Input records Block Start

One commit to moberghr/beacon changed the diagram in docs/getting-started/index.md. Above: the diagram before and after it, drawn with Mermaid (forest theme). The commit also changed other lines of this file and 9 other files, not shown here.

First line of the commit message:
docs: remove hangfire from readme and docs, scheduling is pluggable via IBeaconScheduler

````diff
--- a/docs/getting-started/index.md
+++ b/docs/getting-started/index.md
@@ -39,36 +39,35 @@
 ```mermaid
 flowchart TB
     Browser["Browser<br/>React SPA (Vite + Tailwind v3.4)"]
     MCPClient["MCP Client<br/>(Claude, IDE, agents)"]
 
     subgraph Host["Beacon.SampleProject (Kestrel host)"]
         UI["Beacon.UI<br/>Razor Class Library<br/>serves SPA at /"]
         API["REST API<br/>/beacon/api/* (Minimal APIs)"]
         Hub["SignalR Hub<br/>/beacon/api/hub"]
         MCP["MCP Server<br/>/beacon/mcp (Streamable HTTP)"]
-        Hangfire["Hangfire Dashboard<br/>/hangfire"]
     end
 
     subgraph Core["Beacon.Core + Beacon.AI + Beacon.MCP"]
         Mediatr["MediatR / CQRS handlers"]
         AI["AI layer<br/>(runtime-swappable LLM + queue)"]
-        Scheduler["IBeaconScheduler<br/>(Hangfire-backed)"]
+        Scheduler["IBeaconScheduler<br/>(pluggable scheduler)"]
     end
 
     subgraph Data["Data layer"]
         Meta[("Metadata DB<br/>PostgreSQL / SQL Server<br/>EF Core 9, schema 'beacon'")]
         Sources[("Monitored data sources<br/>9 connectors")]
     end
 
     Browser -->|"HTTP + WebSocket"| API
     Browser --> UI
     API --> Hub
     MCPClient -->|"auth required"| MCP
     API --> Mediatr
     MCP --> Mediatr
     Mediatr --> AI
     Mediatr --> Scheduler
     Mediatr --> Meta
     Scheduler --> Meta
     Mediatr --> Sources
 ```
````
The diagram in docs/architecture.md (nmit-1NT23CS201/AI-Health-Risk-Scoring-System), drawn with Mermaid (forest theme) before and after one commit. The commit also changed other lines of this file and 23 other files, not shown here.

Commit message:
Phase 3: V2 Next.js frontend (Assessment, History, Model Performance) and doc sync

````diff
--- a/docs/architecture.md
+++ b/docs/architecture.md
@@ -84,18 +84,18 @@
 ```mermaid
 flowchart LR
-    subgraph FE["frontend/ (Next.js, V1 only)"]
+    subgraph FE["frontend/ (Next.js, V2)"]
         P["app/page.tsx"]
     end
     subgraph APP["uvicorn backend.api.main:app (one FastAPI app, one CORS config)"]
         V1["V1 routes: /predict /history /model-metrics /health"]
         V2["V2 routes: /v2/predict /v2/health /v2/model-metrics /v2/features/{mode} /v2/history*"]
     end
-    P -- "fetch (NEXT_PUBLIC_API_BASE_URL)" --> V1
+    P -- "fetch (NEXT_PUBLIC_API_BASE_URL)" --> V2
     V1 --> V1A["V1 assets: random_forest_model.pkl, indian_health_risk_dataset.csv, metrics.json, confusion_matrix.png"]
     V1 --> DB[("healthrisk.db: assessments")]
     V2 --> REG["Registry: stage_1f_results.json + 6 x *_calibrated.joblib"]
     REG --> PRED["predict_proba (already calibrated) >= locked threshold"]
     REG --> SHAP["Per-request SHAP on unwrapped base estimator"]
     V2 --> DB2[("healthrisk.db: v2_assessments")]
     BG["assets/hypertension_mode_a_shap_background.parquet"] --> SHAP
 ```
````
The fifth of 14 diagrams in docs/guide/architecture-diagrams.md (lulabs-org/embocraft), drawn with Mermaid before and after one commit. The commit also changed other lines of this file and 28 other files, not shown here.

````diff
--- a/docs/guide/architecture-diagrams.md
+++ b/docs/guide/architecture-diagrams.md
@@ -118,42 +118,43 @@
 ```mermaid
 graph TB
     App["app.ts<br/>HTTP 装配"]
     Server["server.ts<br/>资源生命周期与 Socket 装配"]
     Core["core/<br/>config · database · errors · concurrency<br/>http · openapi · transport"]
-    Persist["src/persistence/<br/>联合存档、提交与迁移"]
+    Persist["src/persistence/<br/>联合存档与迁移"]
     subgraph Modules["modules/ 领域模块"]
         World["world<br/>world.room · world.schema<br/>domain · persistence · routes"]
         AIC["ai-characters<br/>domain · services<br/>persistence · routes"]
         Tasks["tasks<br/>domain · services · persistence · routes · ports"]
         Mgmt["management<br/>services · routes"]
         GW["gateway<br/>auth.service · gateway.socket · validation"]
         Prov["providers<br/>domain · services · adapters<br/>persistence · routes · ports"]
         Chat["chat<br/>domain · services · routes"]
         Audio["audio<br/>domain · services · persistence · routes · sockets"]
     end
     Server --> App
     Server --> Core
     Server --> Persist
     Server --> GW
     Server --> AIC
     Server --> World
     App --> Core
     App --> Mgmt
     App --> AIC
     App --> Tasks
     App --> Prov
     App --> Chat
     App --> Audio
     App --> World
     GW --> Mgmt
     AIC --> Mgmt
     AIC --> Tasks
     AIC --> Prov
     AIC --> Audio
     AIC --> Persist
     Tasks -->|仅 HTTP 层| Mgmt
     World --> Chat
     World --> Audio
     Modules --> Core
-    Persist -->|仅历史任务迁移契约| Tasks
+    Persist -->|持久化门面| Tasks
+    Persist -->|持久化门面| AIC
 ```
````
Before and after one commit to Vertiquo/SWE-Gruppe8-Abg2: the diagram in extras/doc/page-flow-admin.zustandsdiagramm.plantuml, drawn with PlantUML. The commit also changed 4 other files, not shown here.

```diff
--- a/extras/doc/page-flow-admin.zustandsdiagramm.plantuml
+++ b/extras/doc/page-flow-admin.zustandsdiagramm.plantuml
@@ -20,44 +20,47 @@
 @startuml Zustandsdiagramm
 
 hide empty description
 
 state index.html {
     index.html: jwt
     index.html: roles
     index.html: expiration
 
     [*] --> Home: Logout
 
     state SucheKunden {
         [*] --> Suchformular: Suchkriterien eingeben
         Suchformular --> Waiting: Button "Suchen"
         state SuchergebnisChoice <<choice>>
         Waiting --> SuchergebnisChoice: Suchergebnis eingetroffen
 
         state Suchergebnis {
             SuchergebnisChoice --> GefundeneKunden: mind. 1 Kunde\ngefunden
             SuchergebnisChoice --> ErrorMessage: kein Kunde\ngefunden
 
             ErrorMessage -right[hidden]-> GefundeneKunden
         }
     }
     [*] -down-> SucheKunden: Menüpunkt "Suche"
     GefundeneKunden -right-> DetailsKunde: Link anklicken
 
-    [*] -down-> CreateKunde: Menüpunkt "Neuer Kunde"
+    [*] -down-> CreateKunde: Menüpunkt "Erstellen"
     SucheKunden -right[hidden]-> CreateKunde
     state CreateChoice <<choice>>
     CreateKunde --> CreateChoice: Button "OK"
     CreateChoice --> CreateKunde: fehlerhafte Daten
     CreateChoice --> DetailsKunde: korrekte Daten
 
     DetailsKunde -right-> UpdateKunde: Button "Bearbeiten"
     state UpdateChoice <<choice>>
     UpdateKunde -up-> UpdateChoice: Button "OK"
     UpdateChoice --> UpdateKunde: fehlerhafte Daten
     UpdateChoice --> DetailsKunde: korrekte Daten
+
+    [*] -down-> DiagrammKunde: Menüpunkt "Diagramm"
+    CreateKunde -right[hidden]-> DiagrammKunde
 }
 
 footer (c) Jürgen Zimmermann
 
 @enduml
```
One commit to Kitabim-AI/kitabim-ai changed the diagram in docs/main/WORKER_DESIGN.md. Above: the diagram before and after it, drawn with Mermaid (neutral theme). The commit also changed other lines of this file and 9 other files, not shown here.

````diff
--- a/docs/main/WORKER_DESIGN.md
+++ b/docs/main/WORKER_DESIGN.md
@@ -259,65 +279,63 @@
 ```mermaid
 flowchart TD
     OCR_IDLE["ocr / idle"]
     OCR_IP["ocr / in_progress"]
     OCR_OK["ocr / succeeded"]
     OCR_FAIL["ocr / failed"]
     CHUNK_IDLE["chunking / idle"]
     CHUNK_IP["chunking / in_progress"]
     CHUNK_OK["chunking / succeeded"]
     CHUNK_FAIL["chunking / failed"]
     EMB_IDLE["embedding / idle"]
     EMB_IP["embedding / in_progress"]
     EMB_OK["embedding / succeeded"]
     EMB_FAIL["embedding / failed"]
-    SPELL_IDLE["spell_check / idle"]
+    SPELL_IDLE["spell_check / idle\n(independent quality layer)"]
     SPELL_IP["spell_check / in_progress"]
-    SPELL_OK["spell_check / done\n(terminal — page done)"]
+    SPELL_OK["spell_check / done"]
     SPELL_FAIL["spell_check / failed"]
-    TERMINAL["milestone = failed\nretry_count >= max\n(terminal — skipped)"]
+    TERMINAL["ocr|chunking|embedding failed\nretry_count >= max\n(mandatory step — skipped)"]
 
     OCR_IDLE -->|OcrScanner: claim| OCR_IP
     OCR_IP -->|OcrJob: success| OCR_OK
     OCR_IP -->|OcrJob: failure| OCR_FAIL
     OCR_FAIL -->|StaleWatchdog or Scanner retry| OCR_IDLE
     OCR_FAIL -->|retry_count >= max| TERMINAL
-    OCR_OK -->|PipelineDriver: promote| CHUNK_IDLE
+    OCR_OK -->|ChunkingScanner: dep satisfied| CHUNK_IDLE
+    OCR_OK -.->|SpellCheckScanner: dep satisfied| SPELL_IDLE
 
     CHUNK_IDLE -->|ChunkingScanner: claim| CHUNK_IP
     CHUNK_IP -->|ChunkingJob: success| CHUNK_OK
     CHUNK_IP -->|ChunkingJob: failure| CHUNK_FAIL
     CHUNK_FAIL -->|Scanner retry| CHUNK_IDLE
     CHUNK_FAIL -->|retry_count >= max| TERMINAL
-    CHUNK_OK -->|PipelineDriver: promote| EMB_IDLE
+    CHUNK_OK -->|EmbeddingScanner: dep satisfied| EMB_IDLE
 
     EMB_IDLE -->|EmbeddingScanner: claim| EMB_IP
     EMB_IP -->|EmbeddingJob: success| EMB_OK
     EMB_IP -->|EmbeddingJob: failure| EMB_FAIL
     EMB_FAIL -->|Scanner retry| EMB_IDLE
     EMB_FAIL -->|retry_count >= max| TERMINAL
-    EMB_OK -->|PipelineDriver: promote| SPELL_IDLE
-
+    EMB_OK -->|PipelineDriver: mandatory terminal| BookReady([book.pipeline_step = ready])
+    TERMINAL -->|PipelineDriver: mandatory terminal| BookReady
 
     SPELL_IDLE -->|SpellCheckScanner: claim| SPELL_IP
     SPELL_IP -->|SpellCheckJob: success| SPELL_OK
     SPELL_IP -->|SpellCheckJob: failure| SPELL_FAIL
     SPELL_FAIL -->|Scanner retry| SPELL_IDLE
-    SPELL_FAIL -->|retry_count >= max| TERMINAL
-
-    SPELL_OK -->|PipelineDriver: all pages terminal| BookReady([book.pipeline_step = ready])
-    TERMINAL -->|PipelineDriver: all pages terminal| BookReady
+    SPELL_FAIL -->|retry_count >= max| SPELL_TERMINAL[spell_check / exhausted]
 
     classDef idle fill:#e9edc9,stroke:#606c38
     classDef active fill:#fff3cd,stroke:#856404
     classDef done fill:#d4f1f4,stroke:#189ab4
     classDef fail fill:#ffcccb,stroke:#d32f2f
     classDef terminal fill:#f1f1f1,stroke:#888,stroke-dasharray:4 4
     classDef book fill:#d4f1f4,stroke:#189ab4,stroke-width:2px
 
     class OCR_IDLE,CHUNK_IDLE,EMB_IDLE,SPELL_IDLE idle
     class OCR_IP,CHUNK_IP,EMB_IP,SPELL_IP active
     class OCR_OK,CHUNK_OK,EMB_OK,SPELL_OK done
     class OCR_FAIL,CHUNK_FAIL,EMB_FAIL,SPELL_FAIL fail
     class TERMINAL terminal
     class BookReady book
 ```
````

Input records Block End

Gather each line in these records that contains the string "ports".

         Tasks["tasks<br/>domain · services · persistence · routes · ports"]
         Prov["providers<br/>domain · services · adapters<br/>persistence · routes · ports"]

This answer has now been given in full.